## Given entries
• • • • •

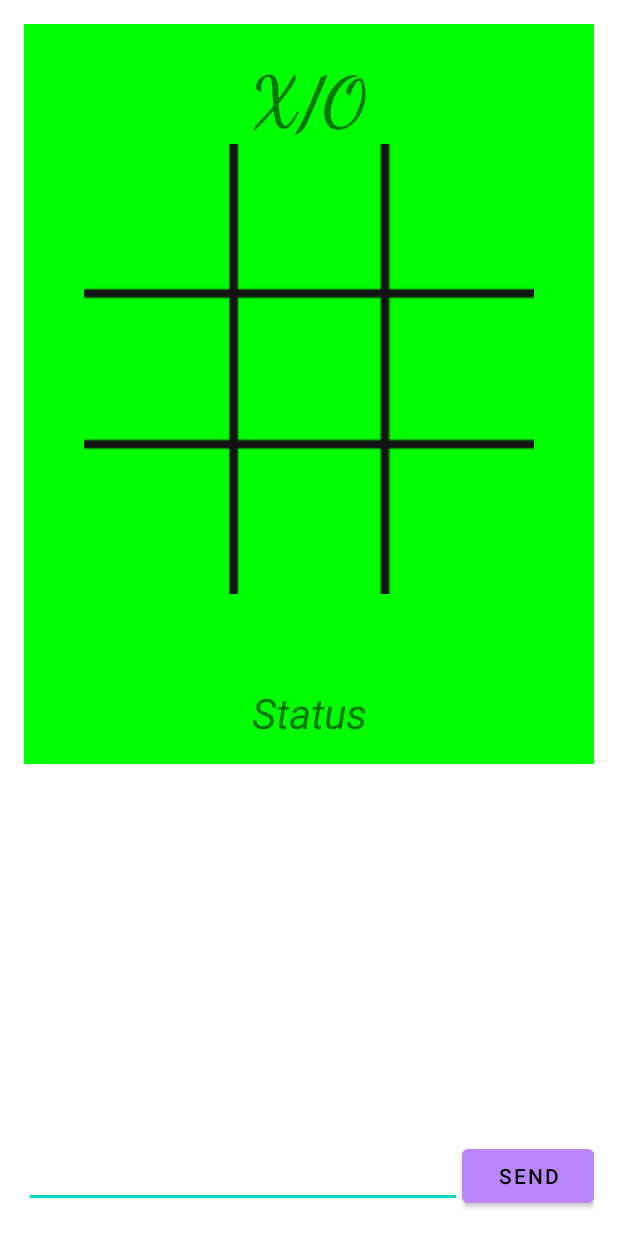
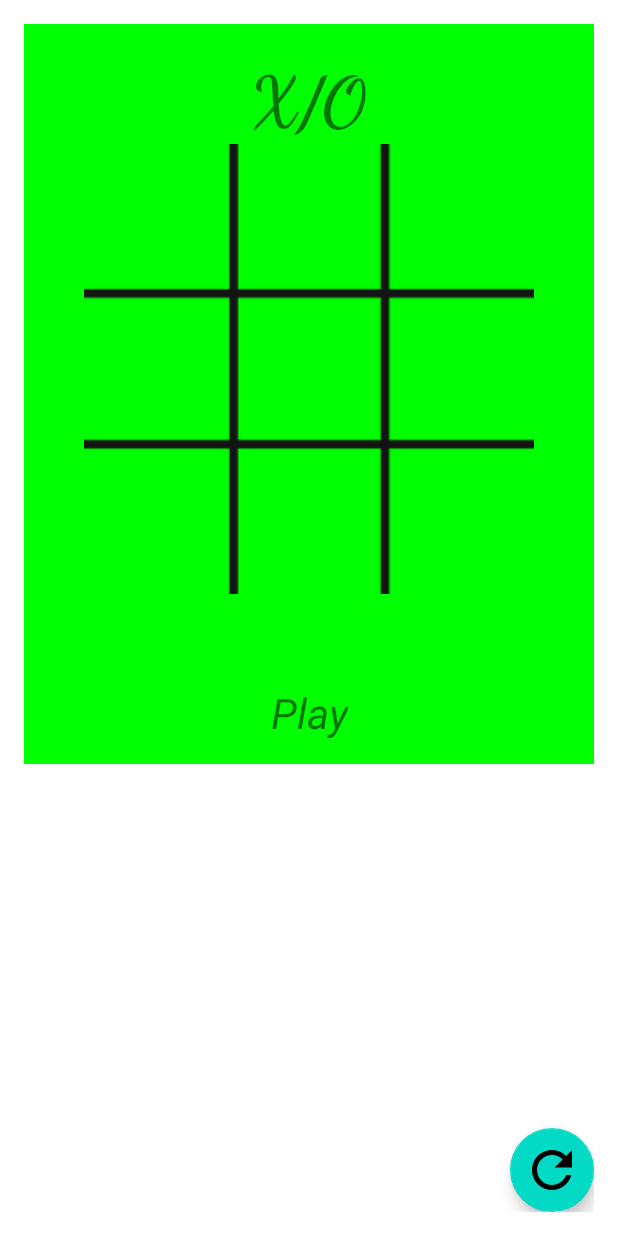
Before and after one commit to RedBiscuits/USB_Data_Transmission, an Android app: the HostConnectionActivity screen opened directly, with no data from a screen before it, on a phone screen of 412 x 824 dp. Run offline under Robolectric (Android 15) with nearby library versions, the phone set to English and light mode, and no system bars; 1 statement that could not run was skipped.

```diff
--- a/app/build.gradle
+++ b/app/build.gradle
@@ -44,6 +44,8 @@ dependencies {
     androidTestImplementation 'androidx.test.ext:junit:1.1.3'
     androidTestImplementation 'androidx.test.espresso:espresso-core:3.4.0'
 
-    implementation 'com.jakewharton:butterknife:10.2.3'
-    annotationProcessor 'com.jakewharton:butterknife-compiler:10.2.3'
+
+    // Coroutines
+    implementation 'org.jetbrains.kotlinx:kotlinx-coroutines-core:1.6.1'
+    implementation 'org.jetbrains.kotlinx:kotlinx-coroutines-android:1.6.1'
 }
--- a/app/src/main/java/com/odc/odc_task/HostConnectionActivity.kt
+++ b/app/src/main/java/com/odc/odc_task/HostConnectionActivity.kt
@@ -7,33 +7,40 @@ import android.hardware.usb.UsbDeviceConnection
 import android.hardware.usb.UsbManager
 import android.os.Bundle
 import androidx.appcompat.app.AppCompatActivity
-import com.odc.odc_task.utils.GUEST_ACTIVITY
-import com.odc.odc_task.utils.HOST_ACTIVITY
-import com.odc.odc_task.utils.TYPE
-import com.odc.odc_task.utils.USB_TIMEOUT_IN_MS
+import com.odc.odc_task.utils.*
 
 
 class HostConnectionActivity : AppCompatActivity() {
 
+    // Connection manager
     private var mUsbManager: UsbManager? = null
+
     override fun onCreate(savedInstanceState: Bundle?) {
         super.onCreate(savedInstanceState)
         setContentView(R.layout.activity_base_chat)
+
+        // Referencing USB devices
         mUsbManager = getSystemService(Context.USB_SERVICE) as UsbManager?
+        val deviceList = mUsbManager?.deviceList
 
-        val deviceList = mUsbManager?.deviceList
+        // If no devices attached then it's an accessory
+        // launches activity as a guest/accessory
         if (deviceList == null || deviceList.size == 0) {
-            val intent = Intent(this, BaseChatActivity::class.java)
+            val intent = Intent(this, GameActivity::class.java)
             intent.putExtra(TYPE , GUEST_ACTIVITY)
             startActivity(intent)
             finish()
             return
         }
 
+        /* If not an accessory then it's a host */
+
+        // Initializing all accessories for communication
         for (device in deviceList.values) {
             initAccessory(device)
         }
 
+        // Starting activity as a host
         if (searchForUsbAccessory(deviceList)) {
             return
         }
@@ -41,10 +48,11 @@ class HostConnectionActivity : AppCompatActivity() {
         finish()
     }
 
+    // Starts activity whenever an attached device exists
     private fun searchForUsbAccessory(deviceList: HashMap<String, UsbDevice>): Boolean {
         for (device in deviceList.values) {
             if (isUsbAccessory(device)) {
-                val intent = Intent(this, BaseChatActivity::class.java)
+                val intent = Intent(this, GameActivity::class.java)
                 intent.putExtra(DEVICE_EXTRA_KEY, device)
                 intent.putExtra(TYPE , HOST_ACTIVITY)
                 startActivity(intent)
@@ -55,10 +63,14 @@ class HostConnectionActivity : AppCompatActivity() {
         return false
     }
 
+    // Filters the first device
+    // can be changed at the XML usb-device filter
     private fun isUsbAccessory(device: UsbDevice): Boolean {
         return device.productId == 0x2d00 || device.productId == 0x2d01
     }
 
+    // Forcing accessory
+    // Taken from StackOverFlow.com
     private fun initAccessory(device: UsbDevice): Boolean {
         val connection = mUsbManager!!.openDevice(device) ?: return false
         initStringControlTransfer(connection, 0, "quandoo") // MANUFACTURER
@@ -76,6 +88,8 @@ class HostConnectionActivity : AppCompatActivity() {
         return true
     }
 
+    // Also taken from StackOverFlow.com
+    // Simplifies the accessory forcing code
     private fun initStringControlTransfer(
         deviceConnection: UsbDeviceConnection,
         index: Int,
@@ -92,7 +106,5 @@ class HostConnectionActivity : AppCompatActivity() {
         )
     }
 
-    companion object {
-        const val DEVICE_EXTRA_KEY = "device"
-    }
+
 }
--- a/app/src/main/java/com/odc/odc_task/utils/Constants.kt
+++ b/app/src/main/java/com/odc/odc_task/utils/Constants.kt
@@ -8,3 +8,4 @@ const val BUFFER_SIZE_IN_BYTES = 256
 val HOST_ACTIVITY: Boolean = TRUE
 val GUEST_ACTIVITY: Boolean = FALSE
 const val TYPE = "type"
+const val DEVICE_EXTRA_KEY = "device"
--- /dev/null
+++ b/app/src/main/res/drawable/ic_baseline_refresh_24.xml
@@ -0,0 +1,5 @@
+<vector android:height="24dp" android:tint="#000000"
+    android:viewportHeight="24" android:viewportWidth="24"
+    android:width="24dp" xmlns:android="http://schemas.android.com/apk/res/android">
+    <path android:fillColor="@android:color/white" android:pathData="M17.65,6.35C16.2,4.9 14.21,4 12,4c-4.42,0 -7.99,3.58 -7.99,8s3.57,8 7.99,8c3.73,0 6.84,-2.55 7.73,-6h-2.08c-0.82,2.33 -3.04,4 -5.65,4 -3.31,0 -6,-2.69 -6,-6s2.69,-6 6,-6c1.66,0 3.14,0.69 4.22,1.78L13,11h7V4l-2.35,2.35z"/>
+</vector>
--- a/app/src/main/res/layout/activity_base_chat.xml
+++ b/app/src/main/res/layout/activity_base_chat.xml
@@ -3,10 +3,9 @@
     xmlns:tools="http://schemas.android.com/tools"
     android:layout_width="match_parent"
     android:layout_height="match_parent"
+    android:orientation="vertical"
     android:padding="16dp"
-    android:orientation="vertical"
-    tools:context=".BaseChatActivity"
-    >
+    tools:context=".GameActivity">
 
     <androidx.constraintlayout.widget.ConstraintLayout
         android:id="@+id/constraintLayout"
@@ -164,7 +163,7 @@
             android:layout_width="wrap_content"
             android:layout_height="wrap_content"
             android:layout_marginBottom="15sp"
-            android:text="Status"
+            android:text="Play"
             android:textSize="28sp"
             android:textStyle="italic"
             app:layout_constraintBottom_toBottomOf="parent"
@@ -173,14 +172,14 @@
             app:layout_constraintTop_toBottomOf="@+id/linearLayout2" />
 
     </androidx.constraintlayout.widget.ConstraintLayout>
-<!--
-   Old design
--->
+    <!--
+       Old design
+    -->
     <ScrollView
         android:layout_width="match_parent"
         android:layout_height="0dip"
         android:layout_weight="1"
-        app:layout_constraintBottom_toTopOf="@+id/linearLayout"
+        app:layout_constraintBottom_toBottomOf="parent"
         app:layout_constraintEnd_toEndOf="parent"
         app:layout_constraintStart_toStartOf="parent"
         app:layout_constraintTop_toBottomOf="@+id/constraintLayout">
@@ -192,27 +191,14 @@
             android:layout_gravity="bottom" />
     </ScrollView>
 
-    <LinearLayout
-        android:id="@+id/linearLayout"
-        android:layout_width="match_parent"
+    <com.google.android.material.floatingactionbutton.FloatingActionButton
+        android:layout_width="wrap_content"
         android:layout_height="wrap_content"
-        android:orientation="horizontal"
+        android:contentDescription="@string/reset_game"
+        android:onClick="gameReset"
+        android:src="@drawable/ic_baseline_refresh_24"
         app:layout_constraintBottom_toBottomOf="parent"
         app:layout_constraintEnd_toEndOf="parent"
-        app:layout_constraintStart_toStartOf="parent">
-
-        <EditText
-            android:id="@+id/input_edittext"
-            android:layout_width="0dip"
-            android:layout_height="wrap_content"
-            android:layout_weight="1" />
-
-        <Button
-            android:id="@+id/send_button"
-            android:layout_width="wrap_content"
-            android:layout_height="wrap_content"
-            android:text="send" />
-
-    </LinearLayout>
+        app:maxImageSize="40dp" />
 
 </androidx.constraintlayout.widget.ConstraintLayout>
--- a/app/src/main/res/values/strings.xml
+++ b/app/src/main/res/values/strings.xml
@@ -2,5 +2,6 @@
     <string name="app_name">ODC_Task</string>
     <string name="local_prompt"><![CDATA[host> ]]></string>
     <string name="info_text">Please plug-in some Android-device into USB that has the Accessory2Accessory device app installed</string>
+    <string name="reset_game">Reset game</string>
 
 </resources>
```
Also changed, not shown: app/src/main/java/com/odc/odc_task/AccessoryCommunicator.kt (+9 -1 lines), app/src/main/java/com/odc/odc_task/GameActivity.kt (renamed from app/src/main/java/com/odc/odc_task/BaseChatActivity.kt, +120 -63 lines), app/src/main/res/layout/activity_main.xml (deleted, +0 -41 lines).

• • • • •

## Your instructions
Every line of the records that includes the word "this" should be gathered.

## Response to the exercise
-            val intent = Intent(this, BaseChatActivity::class.java)
+            val intent = Intent(this, GameActivity::class.java)
-                val intent = Intent(this, BaseChatActivity::class.java)
+                val intent = Intent(this, GameActivity::class.java)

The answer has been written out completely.